* **Assignment**
A word-for-word retyping of the listing below is required, with the pictures dropped.

>>

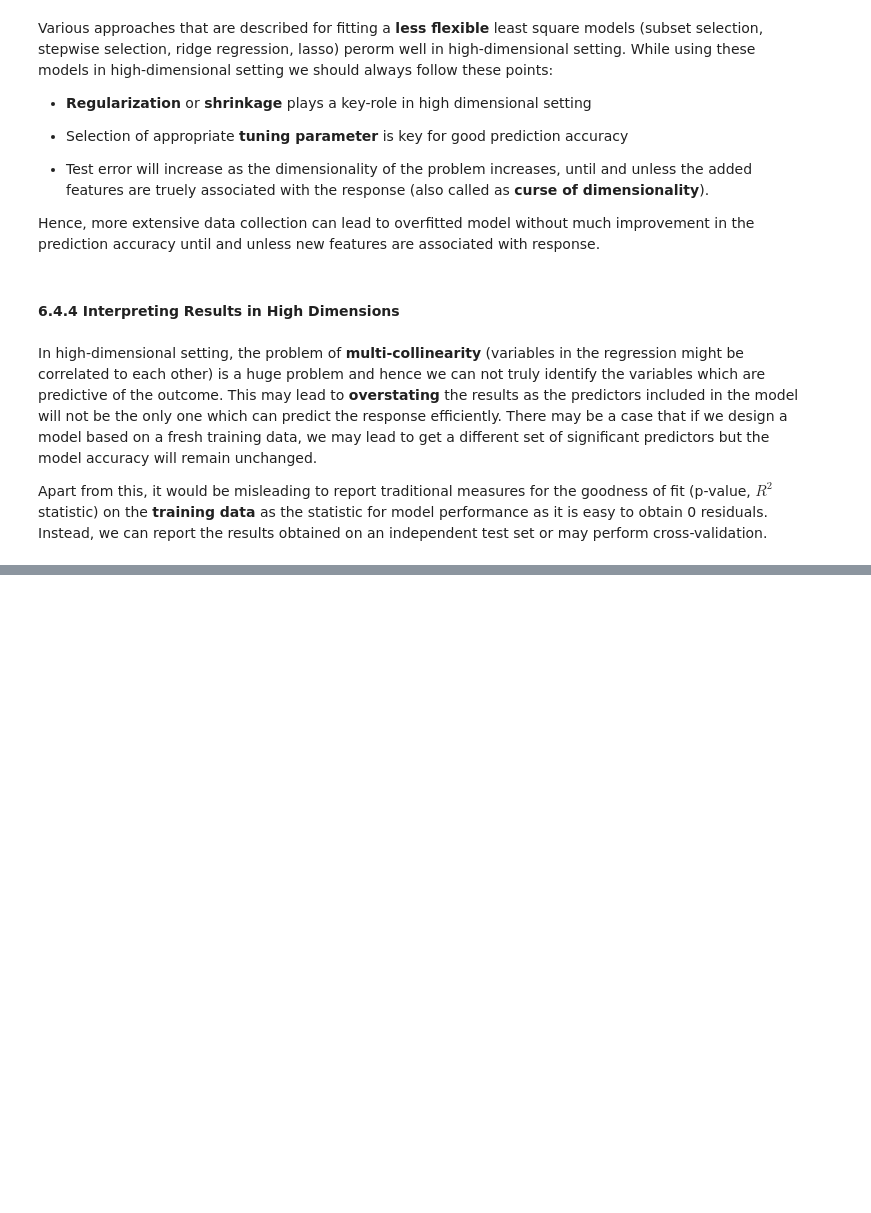
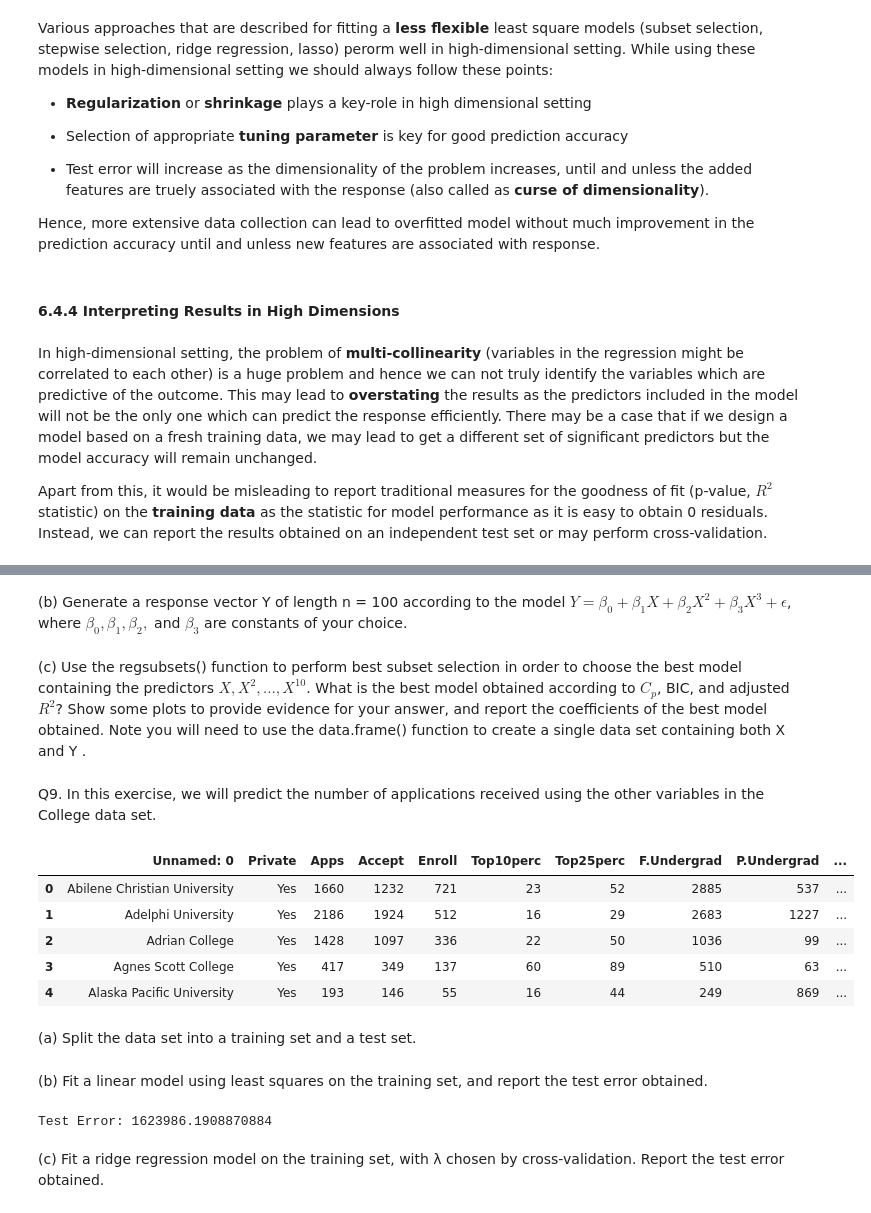
Before and after one commit to amitrajan012/Introduction-to-Statistical-Learning, a Jupyter notebook: Linear Model Selection and Regularization.ipynb, the cells around one changed output, grey strips where cells are left out. Cells and saved outputs as stored; diff of their text form; code cells hidden in the pictures; blank space fills up the shorter version.

```diff
--- a/Linear Model Selection and Regularization.ipynb
+++ b/Linear Model Selection and Regularization.ipynb
@@ -277,0 +509,2 @@ Apart from this, it would be misleading to report traditional measures for the g
+# %% [markdown]
+(b) Generate a response vector Y of length n = 100 according to the model $Y = β_0 + β_1X + β_2X^2 + β_3X^3 + \epsilon$, where $β_0, β_1, β_2,$ and $β_3$ are constants of your choice.
@@ -277,0 +518,18 @@ Apart from this, it would be misleading to report traditional measures for the g
+# %% [markdown]
+(c) Use the regsubsets() function to perform best subset selection in order to choose the best model containing the predictors $X,X^2, . . ., X^{10}$. What is the best model obtained according to $C_p$, BIC, and adjusted $R^2$? Show some plots to provide evidence for your answer, and report the coefficients of the best model obtained. Note you will need to use the data.frame() function to create a single data set containing both X and Y .
+# %% [markdown]
+Q9. In this exercise, we will predict the number of applications received using the other variables in the College data set.
+# %%
+import pandas as pd
+
+college = pd.read_csv("data/College.csv")
+college.head()
+# %% [output]
+|  | Unnamed: 0 | Private | Apps | Accept | Enroll | Top10perc | Top25perc | F.Undergrad | P.Undergrad | ... |
+| 0 | Abilene Christian University | Yes | 1660 | 1232 | 721 | 23 | 52 | 2885 | 537 | ... |
+| 1 | Adelphi University | Yes | 2186 | 1924 | 512 | 16 | 29 | 2683 | 1227 | ... |
+| 2 | Adrian College | Yes | 1428 | 1097 | 336 | 22 | 50 | 1036 | 99 | ... |
+| 3 | Agnes Scott College | Yes | 417 | 349 | 137 | 60 | 89 | 510 | 63 | ... |
+| 4 | Alaska Pacific University | Yes | 193 | 146 | 55 | 16 | 44 | 249 | 869 | ... |
+# %% [markdown]
+(a) Split the data set into a training set and a test set.
@@ -277,0 +542,15 @@ Apart from this, it would be misleading to report traditional measures for the g
+# %% [markdown]
+(b) Fit a linear model using least squares on the training set, and report the test error obtained.
+# %%
+from sklearn.linear_model import LinearRegression
+from sklearn.metrics import mean_squared_error
+
+model = LinearRegression(fit_intercept=True)
+model.fit(train.drop(['Name', 'Apps'], axis=1), train['Apps'])
+predictions = model.predict(test.drop(['Name', 'Apps'], axis=1))
+
+print("Test Error: " +str(mean_squared_error(test['Apps'], predictions)))
+# %% [output]
+Test Error: 1623986.1908870884
+# %% [markdown]
+(c) Fit a ridge regression model on the training set, with λ chosen by cross-validation. Report the test error obtained.
```
Also changed, not shown: parts of 16 cells of this notebook.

<<

* **Expected answer**
Before and after one commit to amitrajan012/Introduction-to-Statistical-Learning, a Jupyter notebook: Linear Model Selection and Regularization.ipynb, the cells around one changed output, grey strips where cells are left out. Cells and saved outputs as stored; diff of their text form; code cells hidden in the pictures; blank space fills up the shorter version.

```diff
--- a/Linear Model Selection and Regularization.ipynb
+++ b/Linear Model Selection and Regularization.ipynb
@@ -277,0 +509,2 @@ Apart from this, it would be misleading to report traditional measures for the g
+# %% [markdown]
+(b) Generate a response vector Y of length n = 100 according to the model $Y = β_0 + β_1X + β_2X^2 + β_3X^3 + \epsilon$, where $β_0, β_1, β_2,$ and $β_3$ are constants of your choice.
@@ -277,0 +518,18 @@ Apart from this, it would be misleading to report traditional measures for the g
+# %% [markdown]
+(c) Use the regsubsets() function to perform best subset selection in order to choose the best model containing the predictors $X,X^2, . . ., X^{10}$. What is the best model obtained according to $C_p$, BIC, and adjusted $R^2$? Show some plots to provide evidence for your answer, and report the coefficients of the best model obtained. Note you will need to use the data.frame() function to create a single data set containing both X and Y .
+# %% [markdown]
+Q9. In this exercise, we will predict the number of applications received using the other variables in the College data set.
+# %%
+import pandas as pd
+
+college = pd.read_csv("data/College.csv")
+college.head()
+# %% [output]
+|  | Unnamed: 0 | Private | Apps | Accept | Enroll | Top10perc | Top25perc | F.Undergrad | P.Undergrad | ... |
+| 0 | Abilene Christian University | Yes | 1660 | 1232 | 721 | 23 | 52 | 2885 | 537 | ... |
+| 1 | Adelphi University | Yes | 2186 | 1924 | 512 | 16 | 29 | 2683 | 1227 | ... |
+| 2 | Adrian College | Yes | 1428 | 1097 | 336 | 22 | 50 | 1036 | 99 | ... |
+| 3 | Agnes Scott College | Yes | 417 | 349 | 137 | 60 | 89 | 510 | 63 | ... |
+| 4 | Alaska Pacific University | Yes | 193 | 146 | 55 | 16 | 44 | 249 | 869 | ... |
+# %% [markdown]
+(a) Split the data set into a training set and a test set.
@@ -277,0 +542,15 @@ Apart from this, it would be misleading to report traditional measures for the g
+# %% [markdown]
+(b) Fit a linear model using least squares on the training set, and report the test error obtained.
+# %%
+from sklearn.linear_model import LinearRegression
+from sklearn.metrics import mean_squared_error
+
+model = LinearRegression(fit_intercept=True)
+model.fit(train.drop(['Name', 'Apps'], axis=1), train['Apps'])
+predictions = model.predict(test.drop(['Name', 'Apps'], axis=1))
+
+print("Test Error: " +str(mean_squared_error(test['Apps'], predictions)))
+# %% [output]
+Test Error: 1623986.1908870884
+# %% [markdown]
+(c) Fit a ridge regression model on the training set, with λ chosen by cross-validation. Report the test error obtained.
```
Also changed, not shown: parts of 16 cells of this notebook.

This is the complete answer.